An exact repetition of the data below, without images, is the expected answer.
------------------------------
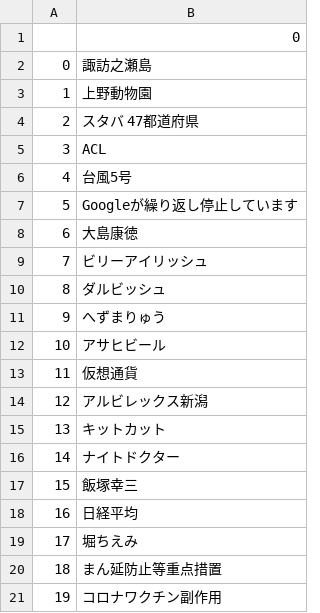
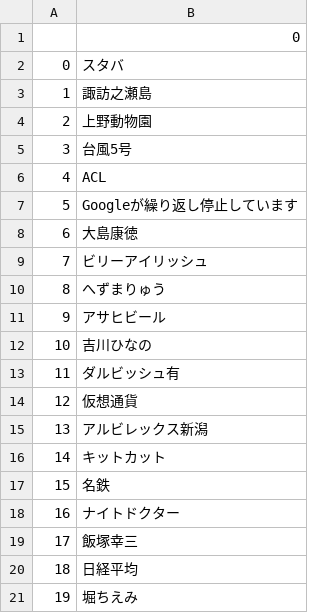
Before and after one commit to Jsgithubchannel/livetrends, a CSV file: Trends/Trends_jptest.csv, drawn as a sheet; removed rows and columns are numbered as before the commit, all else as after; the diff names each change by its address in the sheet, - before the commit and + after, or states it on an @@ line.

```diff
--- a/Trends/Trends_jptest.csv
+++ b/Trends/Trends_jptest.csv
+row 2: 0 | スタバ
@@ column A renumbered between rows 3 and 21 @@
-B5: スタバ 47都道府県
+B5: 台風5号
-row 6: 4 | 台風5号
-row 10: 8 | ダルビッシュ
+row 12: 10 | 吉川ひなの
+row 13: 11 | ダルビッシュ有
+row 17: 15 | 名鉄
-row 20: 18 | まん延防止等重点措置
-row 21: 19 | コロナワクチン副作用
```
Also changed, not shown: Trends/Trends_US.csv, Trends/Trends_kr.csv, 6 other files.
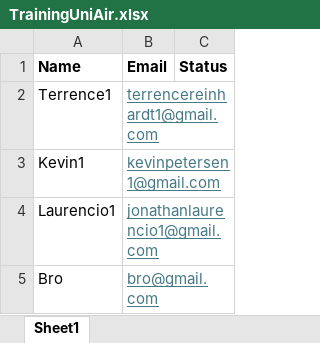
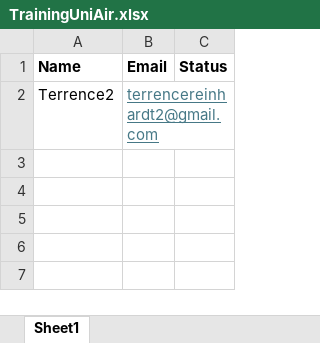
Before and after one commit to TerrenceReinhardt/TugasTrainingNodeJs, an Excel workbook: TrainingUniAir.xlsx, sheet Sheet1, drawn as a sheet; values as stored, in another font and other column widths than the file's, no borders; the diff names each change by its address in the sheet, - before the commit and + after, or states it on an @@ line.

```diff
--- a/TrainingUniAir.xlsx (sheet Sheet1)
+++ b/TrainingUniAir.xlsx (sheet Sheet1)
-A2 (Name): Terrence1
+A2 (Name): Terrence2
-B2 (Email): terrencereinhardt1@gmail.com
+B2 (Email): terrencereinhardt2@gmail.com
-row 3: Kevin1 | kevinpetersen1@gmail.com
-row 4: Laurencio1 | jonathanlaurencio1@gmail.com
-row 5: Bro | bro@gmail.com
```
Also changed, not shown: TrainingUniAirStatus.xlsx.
------------------------------
◆ Answer box:
Before and after one commit to Jsgithubchannel/livetrends, a CSV file: Trends/Trends_jptest.csv, drawn as a sheet; removed rows and columns are numbered as before the commit, all else as after; the diff names each change by its address in the sheet, - before the commit and + after, or states it on an @@ line.

```diff
--- a/Trends/Trends_jptest.csv
+++ b/Trends/Trends_jptest.csv
+row 2: 0 | スタバ
@@ column A renumbered between rows 3 and 21 @@
-B5: スタバ 47都道府県
+B5: 台風5号
-row 6: 4 | 台風5号
-row 10: 8 | ダルビッシュ
+row 12: 10 | 吉川ひなの
+row 13: 11 | ダルビッシュ有
+row 17: 15 | 名鉄
-row 20: 18 | まん延防止等重点措置
-row 21: 19 | コロナワクチン副作用
```
Also changed, not shown: Trends/Trends_US.csv, Trends/Trends_kr.csv, 6 other files.
Before and after one commit to TerrenceReinhardt/TugasTrainingNodeJs, an Excel workbook: TrainingUniAir.xlsx, sheet Sheet1, drawn as a sheet; values as stored, in another font and other column widths than the file's, no borders; the diff names each change by its address in the sheet, - before the commit and + after, or states it on an @@ line.

```diff
--- a/TrainingUniAir.xlsx (sheet Sheet1)
+++ b/TrainingUniAir.xlsx (sheet Sheet1)
-A2 (Name): Terrence1
+A2 (Name): Terrence2
-B2 (Email): terrencereinhardt1@gmail.com
+B2 (Email): terrencereinhardt2@gmail.com
-row 3: Kevin1 | kevinpetersen1@gmail.com
-row 4: Laurencio1 | jonathanlaurencio1@gmail.com
-row 5: Bro | bro@gmail.com
```
Also changed, not shown: TrainingUniAirStatus.xlsx.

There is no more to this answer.